I refer to the ongoing campaign to prevent building new homes on the area of land to the north of Station Road in Cramlington (News Post Leader, December 26).

The main tactical focus is to gain village green status for the land, which is owned by Persimmon and Bellway, thus stopping any construction.

Historically the development of Cramlington was mapped out by William Leech and John T Bell during the 1960s and was carefully planned to incorporate adequate green space around the various housing estates.

Examples that come to mind are Valley Park and Alexandra Park to the south, Seven Oaks Park near the village, vast tracks of green areas around Beaconhill, a large swathe of green field directly behind Station Road leading to a wide green strip to the east of the proposed building site in Parkside, the large park area surrounding and including the former Nelson pit heap, and similar large parks in Northburn and the Eastfield estates.

Cramlington as an entity is surrounded by green belt and there are many smaller green areas in each estate.

The land earmarked by developers is nothing more than undeveloped scrub with unchecked undergrowth and hawthorn bushes predominating.

It is littered with discarded large diameter concrete drainage pipes and has a noisy, graffitied mine extraction building at its northern point.

It is hardly a pleasant piece of land.

It has none of the bucolic charm of a real village green, bordered by thatched cottages, a country pub or features such as a cricket pitch, ancient trees and pleasant walkways.

No, as part of the original plans of Cramlington, it was always earmarked for building on.

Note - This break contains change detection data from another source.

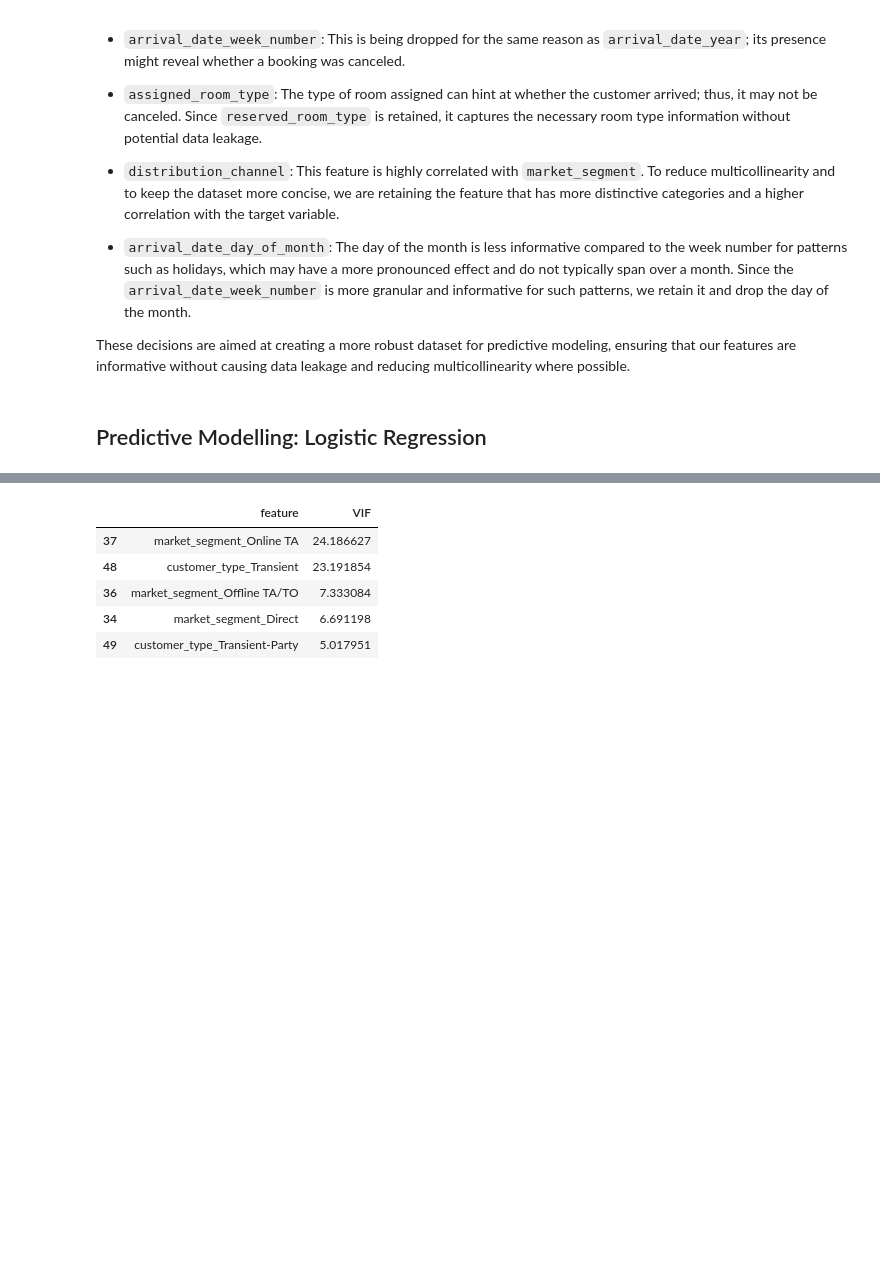
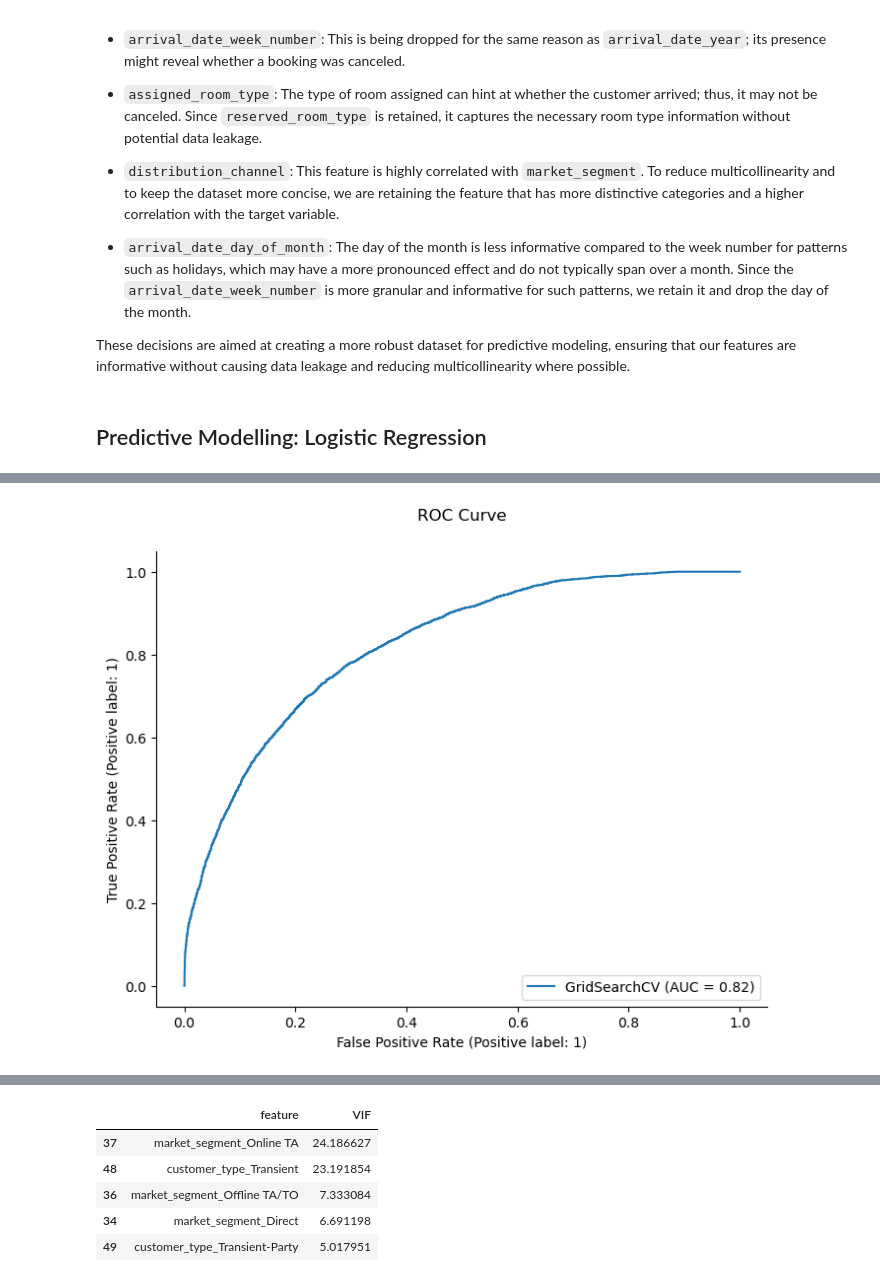
Before and after one commit to FutureGoose/advanced_techniques_logistic_regression, a Jupyter notebook: fundamentals_logistic_regression_part2.ipynb, the cells around one changed output, grey strips where cells are left out. Drawn from its saved outputs; the diff is of its cells as text; code cells hidden in the pictures; blank space fills up the shorter version.

```diff
--- a/fundamentals_logistic_regression_part2.ipynb
+++ b/fundamentals_logistic_regression_part2.ipynb
@@ -348,0 +356,9 @@ plt.show()
+# %%
+# Generate and plot ROC curve
+from sklearn.metrics import RocCurveDisplay
+fig, ax = plt.subplots(figsize=(8, 6))
+RocCurveDisplay.from_estimator(grid_logreg, X_val, y_val, ax=ax)
+plt.title('ROC Curve', y=1.05)
+sns.despine()
+# %% [output]
+[figure, added]
```
Also changed, not shown: parts of 19 cells of this notebook.
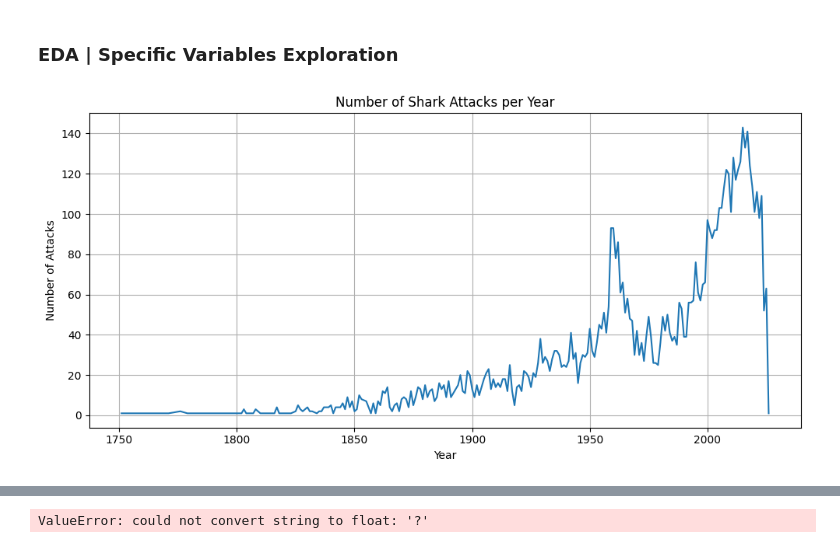
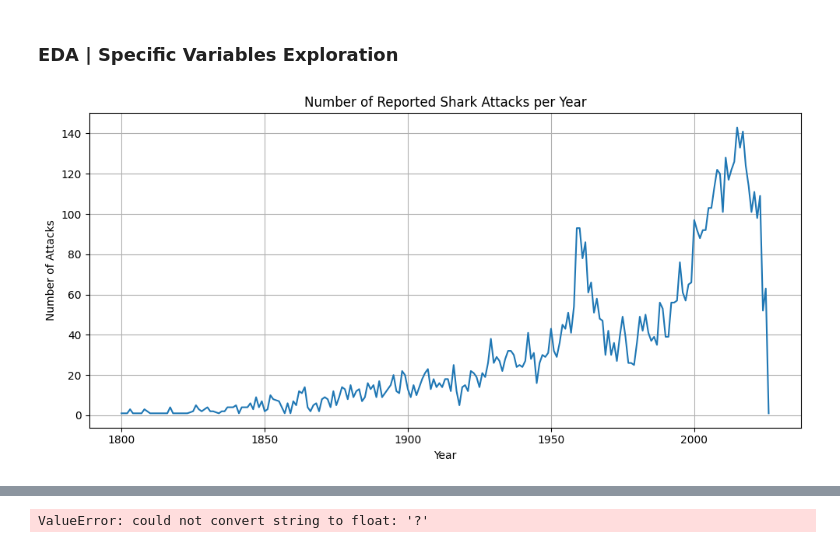
Before and after one commit to DavidLeal7/Shark_Attacks_P1, a Jupyter notebook: notebooks/EDA.ipynb, the cells around one changed output, grey strips where cells are left out. Cells and saved outputs as stored; diff of their text form; code cells hidden in the pictures.

```diff
--- a/notebooks/EDA.ipynb
+++ b/notebooks/EDA.ipynb
@@ -135,12 +135,12 @@ for col in med_cardinality_cols:
 # %%
 # Year line chart
 plt.figure(figsize=(10,5))
-df[df['Year']>= 1750]['Year'].value_counts().sort_index().plot(kind='line')
-plt.title('Number of Shark Attacks per Year')
+df[df['Year']>= 1800]['Year'].value_counts().sort_index().plot(kind='line')
+plt.title('Number of Reported Shark Attacks per Year')
 plt.xlabel('Year')
 plt.ylabel('Number of Attacks')
 plt.grid()
 plt.tight_layout()
 plt.show()
 # %% [output]
-[figure, old version]
+[figure, new version]
```
Also changed, not shown: parts of 2 cells of this notebook.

As such it will be tidied up with pleasant gardens and small public green areas, just like every other part of Cramlington, which, lets be perfectly honest, should never pretend to be anything other than a modern, well planned new town.

I ask the questions, “What will become of this land if planning permission is not granted with the resulting consequential investment? Is there substantial funding in Northumberland County Council’s coffers to tidy and properly maintain it year on year?” I don’t think so.

A pure case of NIMBYism, in my humble opinion.

Mr J Hill